PROBLEM TO WORK ON
Return only those lines of the records below in which "with" appears.

DATA IN THIS EXERCISE
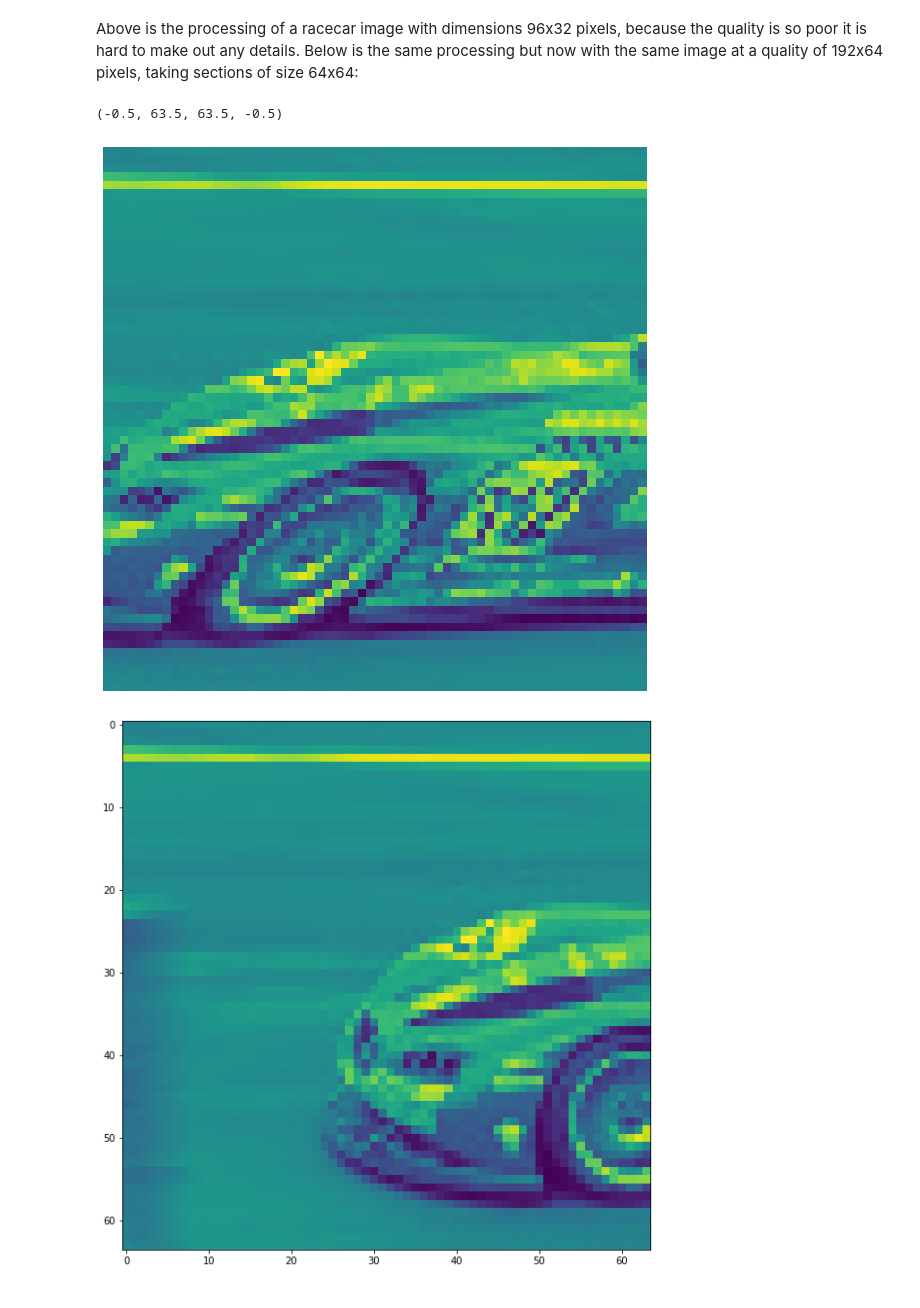
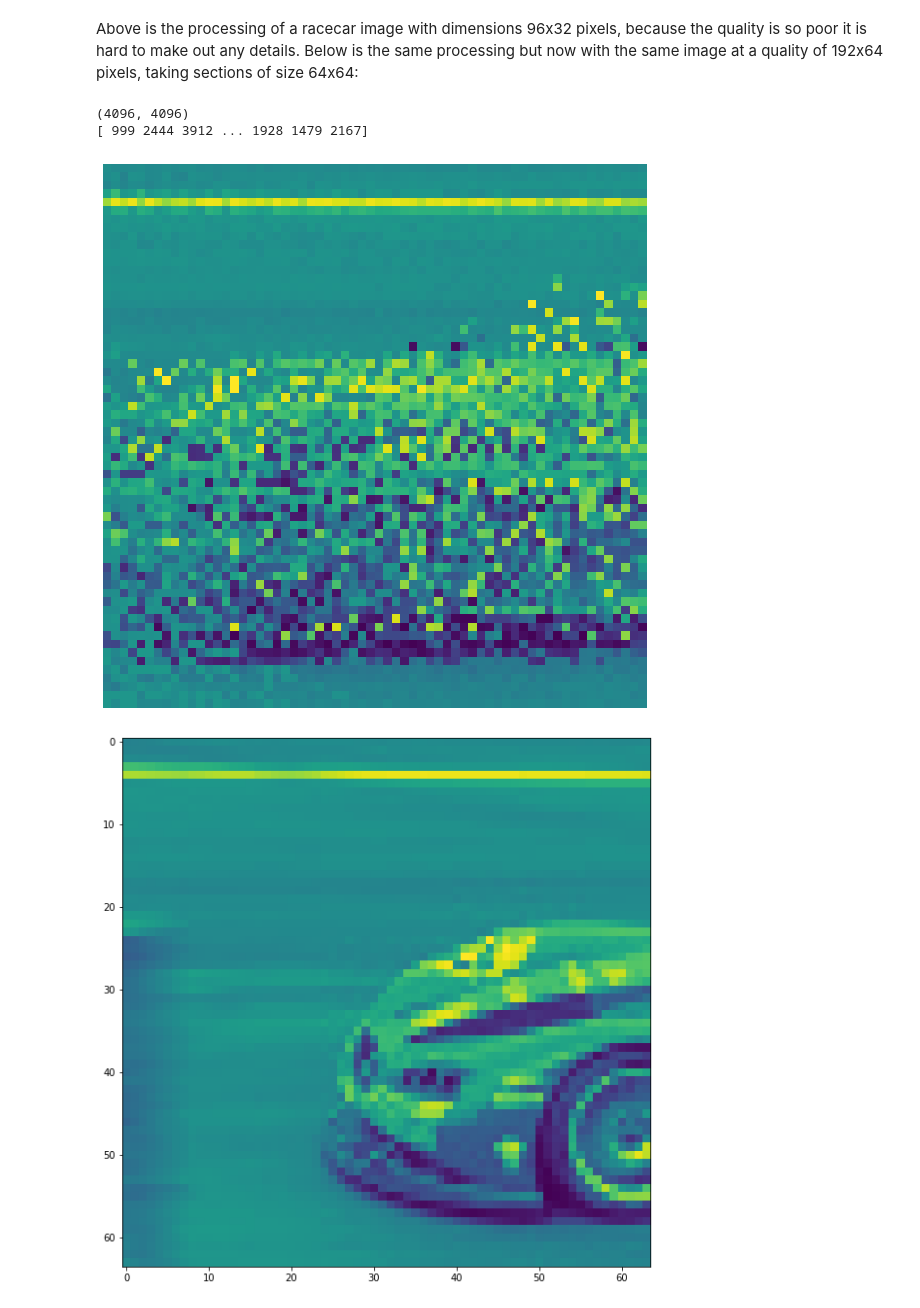
Before and after one commit to StevenJohnsonOptics/Single-Pixel-Imaging, a Jupyter notebook: Racecar with freq ordering.ipynb, the cells around one changed output. Saved outputs shown, nothing was run; the diff lists cells and outputs as text; code cells hidden in the pictures.

```diff
--- a/Racecar with freq ordering.ipynb
+++ b/Racecar with freq ordering.ipynb
@@ -72,41 +72,64 @@ imsize = 64**2
 # Make measurements
 I = np.identity(imsize)
 H = hadamard(imsize)
+
+# this bit for democratised pattern
+random4dem = np.random.rand(4096,4096)
+rand_med = np.median(random4dem)
+random4dem = [[1 if (x >= rand_med) else -1 for x in y] for y in random4dem]
+random4dem = np.array(random4dem)
+print(random4dem.shape)
+dem = np.multiply(H,random4dem)         # multiplying hadamard matrix with random matrix
+
 m = np.zeros((imsize,1))
+
+
+# this bit for random rasterscan
+rand_num = np.random.rand(imsize)
+indexes = np.argsort(rand_num)
+print(indexes)
+
+J = np.zeros((imsize,imsize))
+for i,ind in enumerate(indexes):
+    J[:,i] = I[:,ind]             # J is a row shuffled identity matrix
 
 #random = np.random.randint(0,2, size=(4096, 4096))                  # uncomment this bit for random matrix
 #random = [[-1 if (x < 1) else x for x in y] for y in random]
 #random = np.array(random)
 
-PatternSet  =  I; # Choose H or I here, or random.
+PatternSet  =  J; # Choose H or I here, or random, or J, or dem
 
 length = 50                      # Image appears more smeared the higher this number is - object is 'moving' faster - max is 128
 allobjs = []
+image = np.zeros((64,64))
 # Measure for each pattern
 for i in range(0,imsize):                                  # for each pixel value
     a = round(i*(length/imsize))                           # i*(50/32^2) - moving through diff sections
     obj = objs[:,a:a+64]                                   # now obj changes for each measurement - simulates moving object
     allobjs.append(obj)
     #print(a)
 
     samplingVector = PatternSet[i,:]                       # row index of pattern matrix and all columns - choosing each row from iden/hadamard matrix
     samplingPattern = np.reshape(samplingVector,(64,64))   # reshaping to image size, for each i the 1 moves along the rows of the matrices - reshapes each row of iden/hadamard matrix to sz x sz
     #plt.imshow(obj)                                       # shows the rasterscan in action, each coord being moved thru
     #plt.show()
     #time.sleep(0.005)
     m[i] = np.sum(samplingPattern * obj)                   # taking measurements, sum of patterns*image, there's a pattern for each zero in the zero array m - puts obj as a column vector basically
+    image = samplingPattern * obj + image          # Image is the pattern multiplied by value + image for each index
     #print(m)
 
 # Reconstruct Image
-recon = np.matmul(PatternSet,m)
+recon = np.matmul(PatternSet,m)                    # recon is image formed by multiplying pattern used and signal
 recon = np.reshape(recon, (64,64))
 plt.rcParams['figure.figsize'] = [18,10] # set the image size
-fig = plt.imshow(recon)
+fig = plt.imshow(image)                  # can have image or recon for the plotted image
+#fig = plt.imshow(recon)
 plt.axis('off')
-#plt.savefig('origracecar.png')
+#plt.savefig('randrast64rc50.png')
 # %% [output]
-(-0.5, 63.5, 63.5, -0.5)
+(4096, 4096)
+[ 999 2444 3912 ... 1928 1479 2167]
-[figure, old version]
+[figure, new version]
 # %%
 plt.imshow(allobjs[0]) # just seeing what the last obj looks like
 plt.show()
```
Also changed, not shown: parts of 8 cells of this notebook.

EXERCISE RESULT
Before and after one commit to StevenJohnsonOptics/Single-Pixel-Imaging, a Jupyter notebook: Racecar with freq ordering.ipynb, the cells around one changed output. Saved outputs shown, nothing was run; the diff lists cells and outputs as text; code cells hidden in the pictures.
--- a/Racecar with freq ordering.ipynb
+++ b/Racecar with freq ordering.ipynb
+dem = np.multiply(H,random4dem)         # multiplying hadamard matrix with random matrix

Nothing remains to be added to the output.